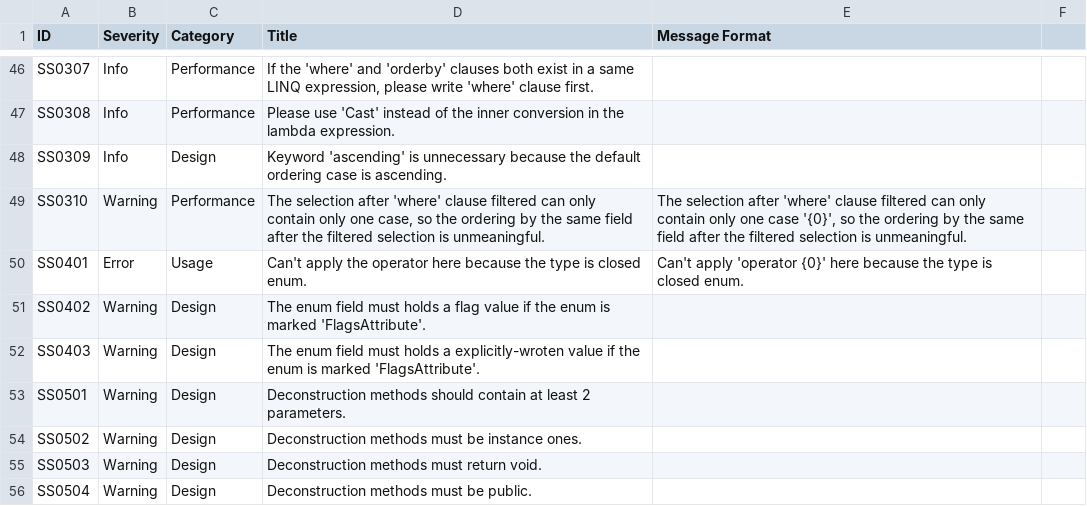
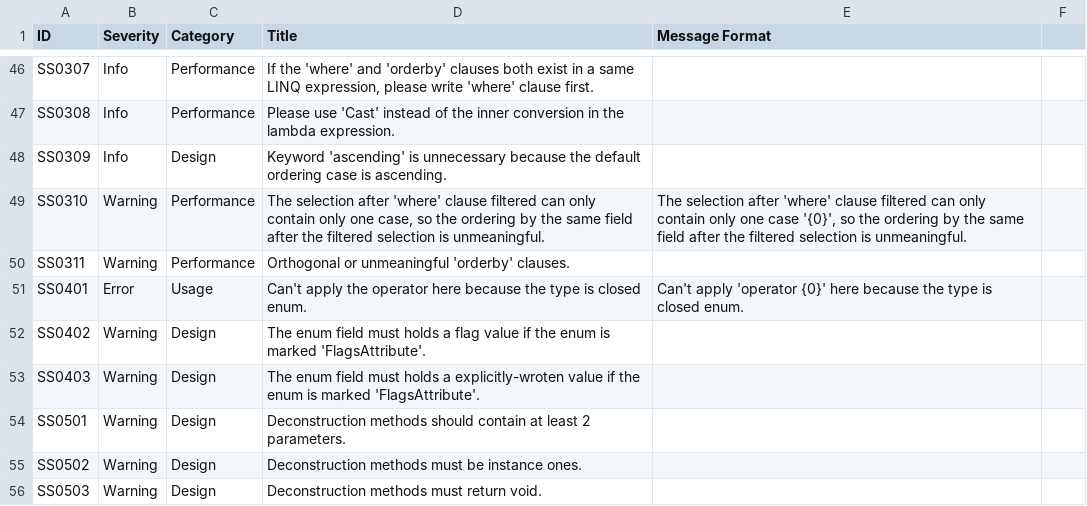
Before and after one commit to KyouyamaKazusa0805/Sudoku, a CSV file: src/Sudoku.Diagnostics.CodeAnalysis/Sudoku.Diagnostics.CodeAnalysis/DiagnosticResults.csv, drawn as a sheet; only a part is shown, gaps mark what is left out; the shorter side is filled out with more unchanged rows; the diff names each change by its address in the sheet, - before the commit and + after, or states it on an @@ line.

```diff
--- a/src/Sudoku.Diagnostics.CodeAnalysis/Sudoku.Diagnostics.CodeAnalysis/DiagnosticResults.csv
+++ b/src/Sudoku.Diagnostics.CodeAnalysis/Sudoku.Diagnostics.CodeAnalysis/DiagnosticResults.csv
+row 50: SS0311 | Warning | Performance | Orthogonal or unmeaningful 'orderby' clauses.
```
Also changed, not shown: 4 other files.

• • •

_ABOUT THIS EXERCISE_: Repeat the data exactly, excluding the pictures.

_RESPONSE TO THIS TASK_:
Before and after one commit to KyouyamaKazusa0805/Sudoku, a CSV file: src/Sudoku.Diagnostics.CodeAnalysis/Sudoku.Diagnostics.CodeAnalysis/DiagnosticResults.csv, drawn as a sheet; only a part is shown, gaps mark what is left out; the shorter side is filled out with more unchanged rows; the diff names each change by its address in the sheet, - before the commit and + after, or states it on an @@ line.

```diff
--- a/src/Sudoku.Diagnostics.CodeAnalysis/Sudoku.Diagnostics.CodeAnalysis/DiagnosticResults.csv
+++ b/src/Sudoku.Diagnostics.CodeAnalysis/Sudoku.Diagnostics.CodeAnalysis/DiagnosticResults.csv
+row 50: SS0311 | Warning | Performance | Orthogonal or unmeaningful 'orderby' clauses.
```
Also changed, not shown: 4 other files.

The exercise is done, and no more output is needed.